Criminal Law – Sentencing:
Cheshire, No. 2016-0530, September 11, 2018
Reversed and remanded.
- Whether the trial court properly denied the defendant’s request for pretrial confinement credit toward suspended sentence.
In 2011, Defendant pled guilty to receiving stolen property and was sentenced to four to 14 years in state prison, suspended for 15 years, with the condition that Defendant be of good behavior. On October 10, 2015, Defendant was arrested for an August 31, 2015 burglary and he was unable to post bail so remained in prison pending resolution of the charges. On July 8, 2016, the State moved to impose Defendant’s 2011 suspended sentence based on the violation of the good behavior condition because of the commission of the 2015 burglary.

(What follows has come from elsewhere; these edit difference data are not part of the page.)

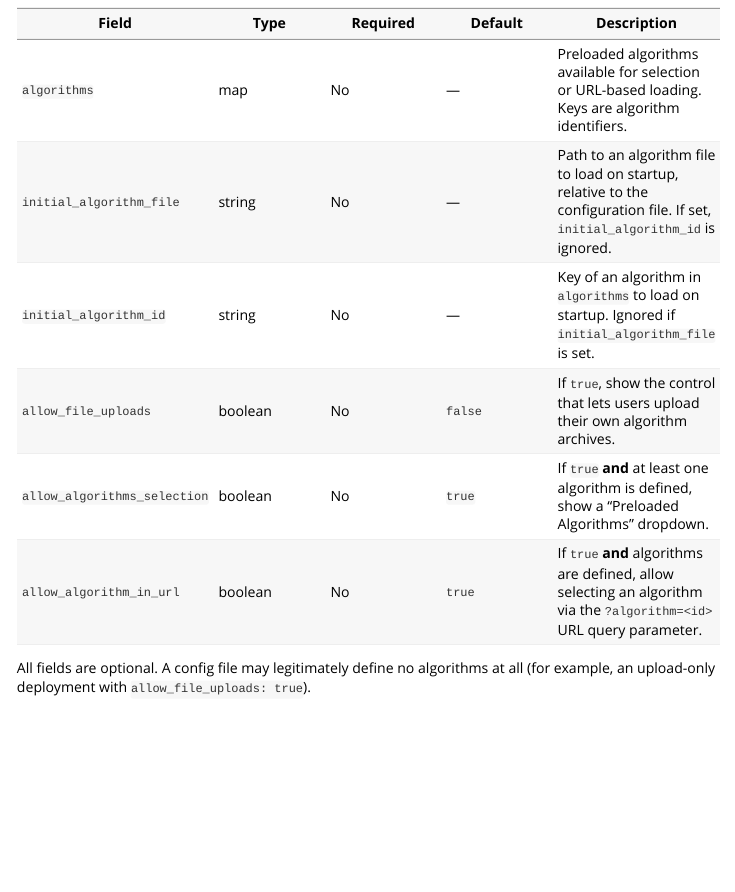
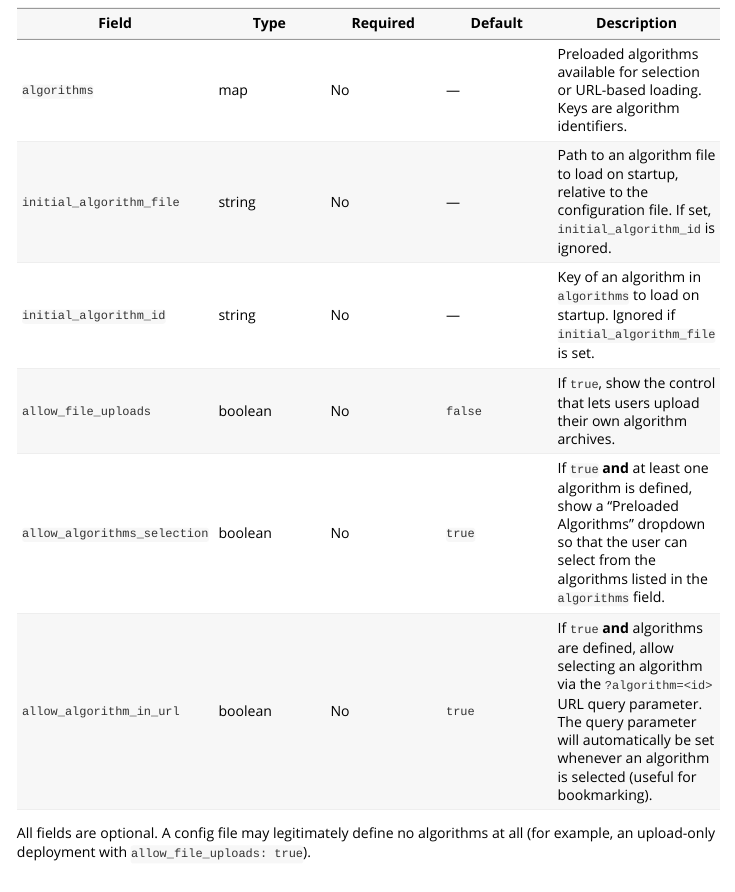
Before and after one commit to Big-Life-Lab/algorithm-viewer, an R Markdown document (vignettes/reference-app-configuration.Rmd): the page in a window 1100 px wide, from 440 px down. Rendered offline with R 4.5, knitr and Pandoc, with nearby package versions.

Commit message:
Query parameter automatically set when allow_algorithm_in_url: True. Improved description for allow_algorithms_selection

```diff
--- a/vignettes/reference-app-configuration.Rmd
+++ b/vignettes/reference-app-configuration.Rmd
@@ -37,8 +37,8 @@ references and the paths keep working.
 | `initial_algorithm_file` | string | No | — | Path to an algorithm file to load on startup, relative to the configuration file. If set, `initial_algorithm_id` is ignored. |
 | `initial_algorithm_id` | string | No | — | Key of an algorithm in `algorithms` to load on startup. Ignored if `initial_algorithm_file` is set. |
 | `allow_file_uploads` | boolean | No | `false` | If `true`, show the control that lets users upload their own algorithm archives. |
-| `allow_algorithms_selection` | boolean | No | `true` | If `true` **and** at least one algorithm is defined, show a "Preloaded Algorithms" dropdown. |
-| `allow_algorithm_in_url` | boolean | No | `true` | If `true` **and** algorithms are defined, allow selecting an algorithm via the `?algorithm=<id>` URL query parameter. |
+| `allow_algorithms_selection` | boolean | No | `true` | If `true` **and** at least one algorithm is defined, show a "Preloaded Algorithms" dropdown so that the user can select from the algorithms listed in the `algorithms` field. |
+| `allow_algorithm_in_url` | boolean | No | `true` | If `true` **and** algorithms are defined, allow selecting an algorithm via the `?algorithm=<id>` URL query parameter. The query parameter will automatically be set whenever an algorithm is selected (useful for bookmarking). |
 
 All fields are optional. A config file may legitimately define no algorithms at
 all (for example, an upload-only deployment with `allow_file_uploads: true`).
```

On August 24, 2016, the trial court imposed three to six years of the 2011 sentence.
Defendant moved for pretrial confinement credit pursuant to RSA 651:3 and RSA 651-A:23 on the basis that he had remained in prison solely due to his indigence and had he not been indigent, and posted bail, then he would have been released on bail until the August 24, 2016 finding entered.
The trial court denied Defendant’s motion on the grounds that Defendant was being held pursuant to the new charges and he would receive pretrial credit on any sentence he received if convicted of those charges. Defendant appealed arguing that he would serve nearly an additional year over the imposition of the suspended sentence due to his indigency and such constituted impermissible discrimination intended to be prohibited by the presentence confinement statute.
Noting the purpose of the presentence confinement credit statutes to be prevention of an indigent defendant from serving a different amount of time from an otherwise identically situated defendant with the ability to furnish bail, the court interpreted the statutes to allow Defendant to receive credit for time served prior to imposition of the suspended sentence. The court explained that the trial court conducted the equivalent of a trial regarding Defendant’s violation of the good behavior condition of his 2011 sentence and found that Defendant’s presentence confinement related to the 2011 “criminal episode” because the sentence was imposed based on the 2011 suspended sentence.
The court remanded with instructions for the trial court to grant pretrial credit toward the 2011 suspended sentence.
Gordon J. MacDonald, attorney general, and Elizabeth C. Woodcock, assistant attorney general, for the State; Christine C. List, assistant appellate defender, for the defendant.